America should ponder Max Dupree’s famous maxim that the first duty of a leader is to “define reality,” and aim for what W.B. Yeats called a “hawk’s eye view” of affairs. That is what Abraham Lincoln set out in his speeches before the Civil War, and there is no national leader doing the same at that level today. American politics has degenerated into trench warfare, and become as relentless, costly, miserable, and ineffectual as the muddy battles of the Great War. As in Lincoln’s day, the United States of America are quite simply not united. America is a “House divided” again, but over different lines. This time the turbulence is created by two deep divides and an accompanying cultural crisis.

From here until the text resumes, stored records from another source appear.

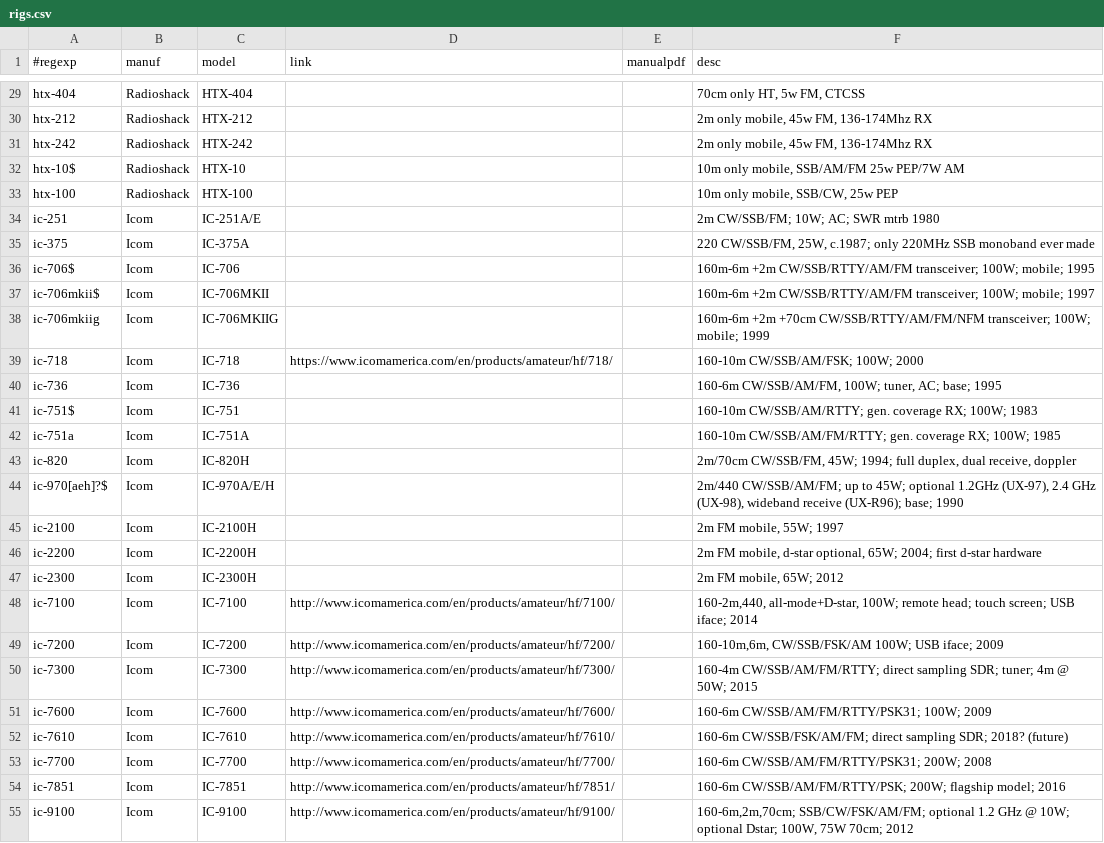
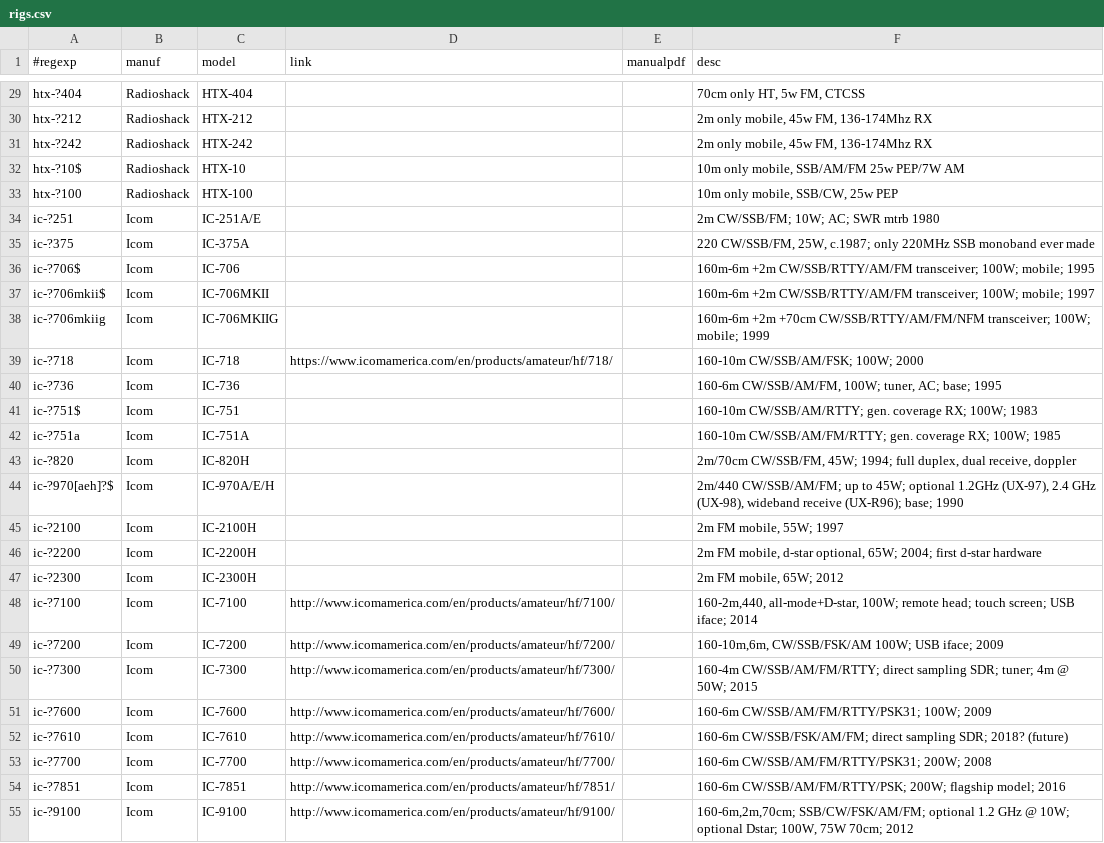
Before and after one commit to molo1134/rigs, a CSV file: rigs.csv, drawn as a sheet; only a part is shown, gaps mark what is left out; the diff covers the shown part only; the diff names each change by its address in the sheet, - before the commit and + after, or states it on an @@ line.

Commit message:
make dash optional on regexps

```diff
--- a/rigs.csv
+++ b/rigs.csv
-A29 (#regexp): htx-404
+A29 (#regexp): htx-?404
-A30 (#regexp): htx-212
+A30 (#regexp): htx-?212
-A31 (#regexp): htx-242
+A31 (#regexp): htx-?242
-A32 (#regexp): htx-10$
+A32 (#regexp): htx-?10$
-A33 (#regexp): htx-100
+A33 (#regexp): htx-?100
-A34 (#regexp): ic-251
+A34 (#regexp): ic-?251
-A35 (#regexp): ic-375
+A35 (#regexp): ic-?375
-A36 (#regexp): ic-706$
+A36 (#regexp): ic-?706$
-A37 (#regexp): ic-706mkii$
+A37 (#regexp): ic-?706mkii$
-A38 (#regexp): ic-706mkiig
+A38 (#regexp): ic-?706mkiig
-A39 (#regexp): ic-718
+A39 (#regexp): ic-?718
-A40 (#regexp): ic-736
+A40 (#regexp): ic-?736
-A41 (#regexp): ic-751$
+A41 (#regexp): ic-?751$
-A42 (#regexp): ic-751a
+A42 (#regexp): ic-?751a
-A43 (#regexp): ic-820
+A43 (#regexp): ic-?820
-A44 (#regexp): ic-970[aeh]?$
+A44 (#regexp): ic-?970[aeh]?$
-A45 (#regexp): ic-2100
+A45 (#regexp): ic-?2100
-A46 (#regexp): ic-2200
+A46 (#regexp): ic-?2200
-A47 (#regexp): ic-2300
+A47 (#regexp): ic-?2300
-A48 (#regexp): ic-7100
+A48 (#regexp): ic-?7100
-A49 (#regexp): ic-7200
+A49 (#regexp): ic-?7200
-A50 (#regexp): ic-7300
+A50 (#regexp): ic-?7300
-A51 (#regexp): ic-7600
+A51 (#regexp): ic-?7600
-A52 (#regexp): ic-7610
+A52 (#regexp): ic-?7610
-A53 (#regexp): ic-7700
+A53 (#regexp): ic-?7700
-A54 (#regexp): ic-7851
+A54 (#regexp): ic-?7851
-A55 (#regexp): ic-9100
+A55 (#regexp): ic-?9100
```
Also changed, not shown: 66 edited cells elsewhere in this file.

First, there is the profound division between the heirs of the American revolution and the heirs of the French revolution. (Movements such as postmodernism, identity politics, tribal politics, the sexual revolution, Critical Theory, and “wokeness” owe nothing to 1776 and everything to 1789.) At stake is the survival of the American republic. If the forces of the radical left prevail, the republic of the American founding will be finished. They have seceded from the founding ideals of the American republic as decisively as the South seceded from the Union in the Civil War.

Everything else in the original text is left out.